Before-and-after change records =
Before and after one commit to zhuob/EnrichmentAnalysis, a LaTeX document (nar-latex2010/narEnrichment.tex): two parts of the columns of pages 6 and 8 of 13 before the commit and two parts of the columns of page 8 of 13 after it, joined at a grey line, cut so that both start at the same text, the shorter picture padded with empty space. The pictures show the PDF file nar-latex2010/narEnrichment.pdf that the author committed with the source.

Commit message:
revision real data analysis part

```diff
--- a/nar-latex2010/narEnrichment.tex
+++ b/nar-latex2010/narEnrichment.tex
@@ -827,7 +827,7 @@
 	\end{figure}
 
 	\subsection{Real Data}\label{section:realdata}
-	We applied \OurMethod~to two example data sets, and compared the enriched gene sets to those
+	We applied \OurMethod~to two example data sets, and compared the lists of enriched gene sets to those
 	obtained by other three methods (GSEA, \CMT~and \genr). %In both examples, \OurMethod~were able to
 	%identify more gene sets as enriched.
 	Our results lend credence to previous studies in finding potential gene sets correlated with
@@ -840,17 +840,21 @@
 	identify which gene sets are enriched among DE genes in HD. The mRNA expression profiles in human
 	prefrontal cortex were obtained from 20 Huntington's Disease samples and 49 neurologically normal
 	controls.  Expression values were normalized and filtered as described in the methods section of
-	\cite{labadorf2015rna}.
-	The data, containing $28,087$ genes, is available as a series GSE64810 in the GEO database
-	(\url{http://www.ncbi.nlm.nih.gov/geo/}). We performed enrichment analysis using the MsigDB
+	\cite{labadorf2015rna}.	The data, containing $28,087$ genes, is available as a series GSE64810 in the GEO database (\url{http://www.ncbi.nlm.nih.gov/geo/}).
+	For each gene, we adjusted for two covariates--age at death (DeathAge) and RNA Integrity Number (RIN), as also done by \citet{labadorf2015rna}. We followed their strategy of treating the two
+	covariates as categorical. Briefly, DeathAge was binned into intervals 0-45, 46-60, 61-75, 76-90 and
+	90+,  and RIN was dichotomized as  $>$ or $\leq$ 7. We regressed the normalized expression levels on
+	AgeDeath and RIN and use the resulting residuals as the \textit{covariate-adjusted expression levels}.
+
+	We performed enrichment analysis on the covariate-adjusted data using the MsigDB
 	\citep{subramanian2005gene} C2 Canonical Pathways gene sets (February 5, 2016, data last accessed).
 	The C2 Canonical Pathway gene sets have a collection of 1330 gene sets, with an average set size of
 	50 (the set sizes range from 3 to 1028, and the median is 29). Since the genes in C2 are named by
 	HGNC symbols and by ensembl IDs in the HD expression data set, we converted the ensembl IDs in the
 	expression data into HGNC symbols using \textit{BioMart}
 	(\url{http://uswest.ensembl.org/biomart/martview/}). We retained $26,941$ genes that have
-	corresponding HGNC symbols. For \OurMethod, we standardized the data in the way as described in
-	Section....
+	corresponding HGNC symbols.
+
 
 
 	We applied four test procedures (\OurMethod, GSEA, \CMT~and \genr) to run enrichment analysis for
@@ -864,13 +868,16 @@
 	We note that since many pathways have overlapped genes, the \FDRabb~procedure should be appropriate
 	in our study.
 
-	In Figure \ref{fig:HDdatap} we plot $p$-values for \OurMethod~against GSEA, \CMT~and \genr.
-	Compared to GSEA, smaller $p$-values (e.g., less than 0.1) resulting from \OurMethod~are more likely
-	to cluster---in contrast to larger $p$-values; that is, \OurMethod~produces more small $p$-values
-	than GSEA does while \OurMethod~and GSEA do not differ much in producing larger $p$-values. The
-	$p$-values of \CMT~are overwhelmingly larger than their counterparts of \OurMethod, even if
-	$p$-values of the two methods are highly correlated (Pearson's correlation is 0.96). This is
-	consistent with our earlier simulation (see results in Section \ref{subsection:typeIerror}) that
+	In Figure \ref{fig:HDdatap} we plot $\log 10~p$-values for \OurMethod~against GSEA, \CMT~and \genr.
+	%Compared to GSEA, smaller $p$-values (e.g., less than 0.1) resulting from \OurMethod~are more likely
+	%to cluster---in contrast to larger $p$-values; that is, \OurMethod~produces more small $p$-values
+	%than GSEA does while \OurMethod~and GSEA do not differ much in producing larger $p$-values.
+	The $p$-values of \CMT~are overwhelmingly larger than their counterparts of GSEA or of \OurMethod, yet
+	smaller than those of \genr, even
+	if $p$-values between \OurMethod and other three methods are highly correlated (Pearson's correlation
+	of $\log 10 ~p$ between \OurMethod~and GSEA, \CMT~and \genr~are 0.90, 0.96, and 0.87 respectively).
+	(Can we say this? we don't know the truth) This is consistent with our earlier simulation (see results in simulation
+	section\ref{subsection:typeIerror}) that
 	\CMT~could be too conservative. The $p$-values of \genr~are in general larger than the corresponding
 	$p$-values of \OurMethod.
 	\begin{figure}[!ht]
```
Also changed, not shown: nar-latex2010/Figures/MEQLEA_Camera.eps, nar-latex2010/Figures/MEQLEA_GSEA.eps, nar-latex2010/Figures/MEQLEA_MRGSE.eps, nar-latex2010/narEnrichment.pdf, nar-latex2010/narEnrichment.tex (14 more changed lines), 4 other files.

Assigned task =
Reproduce the records above exactly.

Solution below =
Before and after one commit to zhuob/EnrichmentAnalysis, a LaTeX document (nar-latex2010/narEnrichment.tex): two parts of the columns of pages 6 and 8 of 13 before the commit and two parts of the columns of page 8 of 13 after it, joined at a grey line, cut so that both start at the same text, the shorter picture padded with empty space. The pictures show the PDF file nar-latex2010/narEnrichment.pdf that the author committed with the source.

Commit message:
revision real data analysis part

```diff
--- a/nar-latex2010/narEnrichment.tex
+++ b/nar-latex2010/narEnrichment.tex
@@ -827,7 +827,7 @@
 	\end{figure}
 
 	\subsection{Real Data}\label{section:realdata}
-	We applied \OurMethod~to two example data sets, and compared the enriched gene sets to those
+	We applied \OurMethod~to two example data sets, and compared the lists of enriched gene sets to those
 	obtained by other three methods (GSEA, \CMT~and \genr). %In both examples, \OurMethod~were able to
 	%identify more gene sets as enriched.
 	Our results lend credence to previous studies in finding potential gene sets correlated with
@@ -840,17 +840,21 @@
 	identify which gene sets are enriched among DE genes in HD. The mRNA expression profiles in human
 	prefrontal cortex were obtained from 20 Huntington's Disease samples and 49 neurologically normal
 	controls.  Expression values were normalized and filtered as described in the methods section of
-	\cite{labadorf2015rna}.
-	The data, containing $28,087$ genes, is available as a series GSE64810 in the GEO database
-	(\url{http://www.ncbi.nlm.nih.gov/geo/}). We performed enrichment analysis using the MsigDB
+	\cite{labadorf2015rna}.	The data, containing $28,087$ genes, is available as a series GSE64810 in the GEO database (\url{http://www.ncbi.nlm.nih.gov/geo/}).
+	For each gene, we adjusted for two covariates--age at death (DeathAge) and RNA Integrity Number (RIN), as also done by \citet{labadorf2015rna}. We followed their strategy of treating the two
+	covariates as categorical. Briefly, DeathAge was binned into intervals 0-45, 46-60, 61-75, 76-90 and
+	90+,  and RIN was dichotomized as  $>$ or $\leq$ 7. We regressed the normalized expression levels on
+	AgeDeath and RIN and use the resulting residuals as the \textit{covariate-adjusted expression levels}.
+
+	We performed enrichment analysis on the covariate-adjusted data using the MsigDB
 	\citep{subramanian2005gene} C2 Canonical Pathways gene sets (February 5, 2016, data last accessed).
 	The C2 Canonical Pathway gene sets have a collection of 1330 gene sets, with an average set size of
 	50 (the set sizes range from 3 to 1028, and the median is 29). Since the genes in C2 are named by
 	HGNC symbols and by ensembl IDs in the HD expression data set, we converted the ensembl IDs in the
 	expression data into HGNC symbols using \textit{BioMart}
 	(\url{http://uswest.ensembl.org/biomart/martview/}). We retained $26,941$ genes that have
-	corresponding HGNC symbols. For \OurMethod, we standardized the data in the way as described in
-	Section....
+	corresponding HGNC symbols.
+
 
 
 	We applied four test procedures (\OurMethod, GSEA, \CMT~and \genr) to run enrichment analysis for
@@ -864,13 +868,16 @@
 	We note that since many pathways have overlapped genes, the \FDRabb~procedure should be appropriate
 	in our study.
 
-	In Figure \ref{fig:HDdatap} we plot $p$-values for \OurMethod~against GSEA, \CMT~and \genr.
-	Compared to GSEA, smaller $p$-values (e.g., less than 0.1) resulting from \OurMethod~are more likely
-	to cluster---in contrast to larger $p$-values; that is, \OurMethod~produces more small $p$-values
-	than GSEA does while \OurMethod~and GSEA do not differ much in producing larger $p$-values. The
-	$p$-values of \CMT~are overwhelmingly larger than their counterparts of \OurMethod, even if
-	$p$-values of the two methods are highly correlated (Pearson's correlation is 0.96). This is
-	consistent with our earlier simulation (see results in Section \ref{subsection:typeIerror}) that
+	In Figure \ref{fig:HDdatap} we plot $\log 10~p$-values for \OurMethod~against GSEA, \CMT~and \genr.
+	%Compared to GSEA, smaller $p$-values (e.g., less than 0.1) resulting from \OurMethod~are more likely
+	%to cluster---in contrast to larger $p$-values; that is, \OurMethod~produces more small $p$-values
+	%than GSEA does while \OurMethod~and GSEA do not differ much in producing larger $p$-values.
+	The $p$-values of \CMT~are overwhelmingly larger than their counterparts of GSEA or of \OurMethod, yet
+	smaller than those of \genr, even
+	if $p$-values between \OurMethod and other three methods are highly correlated (Pearson's correlation
+	of $\log 10 ~p$ between \OurMethod~and GSEA, \CMT~and \genr~are 0.90, 0.96, and 0.87 respectively).
+	(Can we say this? we don't know the truth) This is consistent with our earlier simulation (see results in simulation
+	section\ref{subsection:typeIerror}) that
 	\CMT~could be too conservative. The $p$-values of \genr~are in general larger than the corresponding
 	$p$-values of \OurMethod.
 	\begin{figure}[!ht]
```
Also changed, not shown: nar-latex2010/Figures/MEQLEA_Camera.eps, nar-latex2010/Figures/MEQLEA_GSEA.eps, nar-latex2010/Figures/MEQLEA_MRGSE.eps, nar-latex2010/narEnrichment.pdf, nar-latex2010/narEnrichment.tex (14 more changed lines), 4 other files.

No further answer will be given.